§ **Work item**
Set down all the lines below, each one exactly as shown.

[Web interface edit records]

──────────────────────────────

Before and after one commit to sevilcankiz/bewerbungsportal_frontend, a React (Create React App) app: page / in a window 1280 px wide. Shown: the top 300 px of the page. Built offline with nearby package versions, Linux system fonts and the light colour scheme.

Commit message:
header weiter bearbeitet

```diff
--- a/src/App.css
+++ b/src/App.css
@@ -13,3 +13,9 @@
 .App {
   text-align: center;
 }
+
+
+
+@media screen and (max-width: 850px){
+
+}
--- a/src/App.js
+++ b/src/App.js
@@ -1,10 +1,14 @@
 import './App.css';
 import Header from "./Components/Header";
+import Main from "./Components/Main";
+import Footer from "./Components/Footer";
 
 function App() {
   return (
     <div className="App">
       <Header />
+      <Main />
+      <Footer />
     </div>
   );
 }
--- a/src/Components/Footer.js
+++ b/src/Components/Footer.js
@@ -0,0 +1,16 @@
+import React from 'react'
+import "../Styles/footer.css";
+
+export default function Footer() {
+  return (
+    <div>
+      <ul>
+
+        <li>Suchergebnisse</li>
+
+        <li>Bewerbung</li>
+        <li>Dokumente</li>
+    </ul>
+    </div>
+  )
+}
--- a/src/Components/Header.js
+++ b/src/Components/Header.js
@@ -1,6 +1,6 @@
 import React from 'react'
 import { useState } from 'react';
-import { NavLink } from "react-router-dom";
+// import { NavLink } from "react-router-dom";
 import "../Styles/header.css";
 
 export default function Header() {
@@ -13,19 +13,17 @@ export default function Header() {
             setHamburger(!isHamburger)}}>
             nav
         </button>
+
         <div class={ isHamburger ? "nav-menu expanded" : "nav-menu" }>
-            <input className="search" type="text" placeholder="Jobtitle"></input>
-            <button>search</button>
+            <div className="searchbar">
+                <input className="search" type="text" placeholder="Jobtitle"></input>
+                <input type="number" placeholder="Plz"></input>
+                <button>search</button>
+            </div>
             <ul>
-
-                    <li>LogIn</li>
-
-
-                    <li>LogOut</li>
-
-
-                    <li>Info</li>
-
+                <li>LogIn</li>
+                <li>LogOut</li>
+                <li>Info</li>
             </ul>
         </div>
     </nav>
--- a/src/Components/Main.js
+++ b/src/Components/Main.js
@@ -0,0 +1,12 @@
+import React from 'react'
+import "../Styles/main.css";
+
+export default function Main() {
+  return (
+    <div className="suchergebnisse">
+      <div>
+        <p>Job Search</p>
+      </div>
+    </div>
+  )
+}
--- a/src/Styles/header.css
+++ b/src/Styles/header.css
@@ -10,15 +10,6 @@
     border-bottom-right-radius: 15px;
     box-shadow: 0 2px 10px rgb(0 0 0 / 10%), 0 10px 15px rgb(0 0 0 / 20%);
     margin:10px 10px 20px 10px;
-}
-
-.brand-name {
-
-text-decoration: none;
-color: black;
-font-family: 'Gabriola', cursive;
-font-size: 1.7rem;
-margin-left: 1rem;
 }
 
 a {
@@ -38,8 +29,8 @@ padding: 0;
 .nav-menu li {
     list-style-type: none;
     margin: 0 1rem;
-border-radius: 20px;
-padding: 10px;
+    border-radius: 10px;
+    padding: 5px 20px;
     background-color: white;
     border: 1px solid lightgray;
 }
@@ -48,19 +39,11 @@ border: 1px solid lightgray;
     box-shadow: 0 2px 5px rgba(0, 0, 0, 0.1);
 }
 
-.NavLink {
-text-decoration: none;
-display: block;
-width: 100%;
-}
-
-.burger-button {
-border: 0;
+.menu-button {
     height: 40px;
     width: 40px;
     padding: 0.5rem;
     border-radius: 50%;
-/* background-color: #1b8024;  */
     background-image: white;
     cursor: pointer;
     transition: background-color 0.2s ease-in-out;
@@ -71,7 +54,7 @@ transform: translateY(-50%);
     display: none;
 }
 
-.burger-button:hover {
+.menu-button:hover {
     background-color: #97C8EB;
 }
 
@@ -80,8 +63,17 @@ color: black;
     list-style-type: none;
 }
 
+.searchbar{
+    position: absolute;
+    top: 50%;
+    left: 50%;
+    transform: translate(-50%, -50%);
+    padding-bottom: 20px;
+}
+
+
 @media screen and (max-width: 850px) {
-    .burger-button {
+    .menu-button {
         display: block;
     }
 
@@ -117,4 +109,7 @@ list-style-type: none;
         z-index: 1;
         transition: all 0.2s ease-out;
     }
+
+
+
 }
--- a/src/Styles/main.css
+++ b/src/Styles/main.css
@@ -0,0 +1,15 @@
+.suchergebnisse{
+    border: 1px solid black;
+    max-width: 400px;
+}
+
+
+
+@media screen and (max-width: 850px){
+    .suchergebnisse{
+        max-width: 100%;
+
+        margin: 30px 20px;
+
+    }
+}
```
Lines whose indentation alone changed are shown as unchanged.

──────────────────────────────

§ **Response to the exercise**
Before and after one commit to sevilcankiz/bewerbungsportal_frontend, a React (Create React App) app: page / in a window 1280 px wide. Shown: the top 300 px of the page. Built offline with nearby package versions, Linux system fonts and the light colour scheme.

Commit message:
header weiter bearbeitet

```diff
--- a/src/App.css
+++ b/src/App.css
@@ -13,3 +13,9 @@
 .App {
   text-align: center;
 }
+
+
+
+@media screen and (max-width: 850px){
+
+}
--- a/src/App.js
+++ b/src/App.js
@@ -1,10 +1,14 @@
 import './App.css';
 import Header from "./Components/Header";
+import Main from "./Components/Main";
+import Footer from "./Components/Footer";
 
 function App() {
   return (
     <div className="App">
       <Header />
+      <Main />
+      <Footer />
     </div>
   );
 }
--- a/src/Components/Footer.js
+++ b/src/Components/Footer.js
@@ -0,0 +1,16 @@
+import React from 'react'
+import "../Styles/footer.css";
+
+export default function Footer() {
+  return (
+    <div>
+      <ul>
+
+        <li>Suchergebnisse</li>
+
+        <li>Bewerbung</li>
+        <li>Dokumente</li>
+    </ul>
+    </div>
+  )
+}
--- a/src/Components/Header.js
+++ b/src/Components/Header.js
@@ -1,6 +1,6 @@
 import React from 'react'
 import { useState } from 'react';
-import { NavLink } from "react-router-dom";
+// import { NavLink } from "react-router-dom";
 import "../Styles/header.css";
 
 export default function Header() {
@@ -13,19 +13,17 @@ export default function Header() {
             setHamburger(!isHamburger)}}>
             nav
         </button>
+
         <div class={ isHamburger ? "nav-menu expanded" : "nav-menu" }>
-            <input className="search" type="text" placeholder="Jobtitle"></input>
-            <button>search</button>
+            <div className="searchbar">
+                <input className="search" type="text" placeholder="Jobtitle"></input>
+                <input type="number" placeholder="Plz"></input>
+                <button>search</button>
+            </div>
             <ul>
-
-                    <li>LogIn</li>
-
-
-                    <li>LogOut</li>
-
-
-                    <li>Info</li>
-
+                <li>LogIn</li>
+                <li>LogOut</li>
+                <li>Info</li>
             </ul>
         </div>
     </nav>
--- a/src/Components/Main.js
+++ b/src/Components/Main.js
@@ -0,0 +1,12 @@
+import React from 'react'
+import "../Styles/main.css";
+
+export default function Main() {
+  return (
+    <div className="suchergebnisse">
+      <div>
+        <p>Job Search</p>
+      </div>
+    </div>
+  )
+}
--- a/src/Styles/header.css
+++ b/src/Styles/header.css
@@ -10,15 +10,6 @@
     border-bottom-right-radius: 15px;
     box-shadow: 0 2px 10px rgb(0 0 0 / 10%), 0 10px 15px rgb(0 0 0 / 20%);
     margin:10px 10px 20px 10px;
-}
-
-.brand-name {
-
-text-decoration: none;
-color: black;
-font-family: 'Gabriola', cursive;
-font-size: 1.7rem;
-margin-left: 1rem;
 }
 
 a {
@@ -38,8 +29,8 @@ padding: 0;
 .nav-menu li {
     list-style-type: none;
     margin: 0 1rem;
-border-radius: 20px;
-padding: 10px;
+    border-radius: 10px;
+    padding: 5px 20px;
     background-color: white;
     border: 1px solid lightgray;
 }
@@ -48,19 +39,11 @@ border: 1px solid lightgray;
     box-shadow: 0 2px 5px rgba(0, 0, 0, 0.1);
 }
 
-.NavLink {
-text-decoration: none;
-display: block;
-width: 100%;
-}
-
-.burger-button {
-border: 0;
+.menu-button {
     height: 40px;
     width: 40px;
     padding: 0.5rem;
     border-radius: 50%;
-/* background-color: #1b8024;  */
     background-image: white;
     cursor: pointer;
     transition: background-color 0.2s ease-in-out;
@@ -71,7 +54,7 @@ transform: translateY(-50%);
     display: none;
 }
 
-.burger-button:hover {
+.menu-button:hover {
     background-color: #97C8EB;
 }
 
@@ -80,8 +63,17 @@ color: black;
     list-style-type: none;
 }
 
+.searchbar{
+    position: absolute;
+    top: 50%;
+    left: 50%;
+    transform: translate(-50%, -50%);
+    padding-bottom: 20px;
+}
+
+
 @media screen and (max-width: 850px) {
-    .burger-button {
+    .menu-button {
         display: block;
     }
 
@@ -117,4 +109,7 @@ list-style-type: none;
         z-index: 1;
         transition: all 0.2s ease-out;
     }
+
+
+
 }
--- a/src/Styles/main.css
+++ b/src/Styles/main.css
@@ -0,0 +1,15 @@
+.suchergebnisse{
+    border: 1px solid black;
+    max-width: 400px;
+}
+
+
+
+@media screen and (max-width: 850px){
+    .suchergebnisse{
+        max-width: 100%;
+
+        margin: 30px 20px;
+
+    }
+}
```
Lines whose indentation alone changed are shown as unchanged.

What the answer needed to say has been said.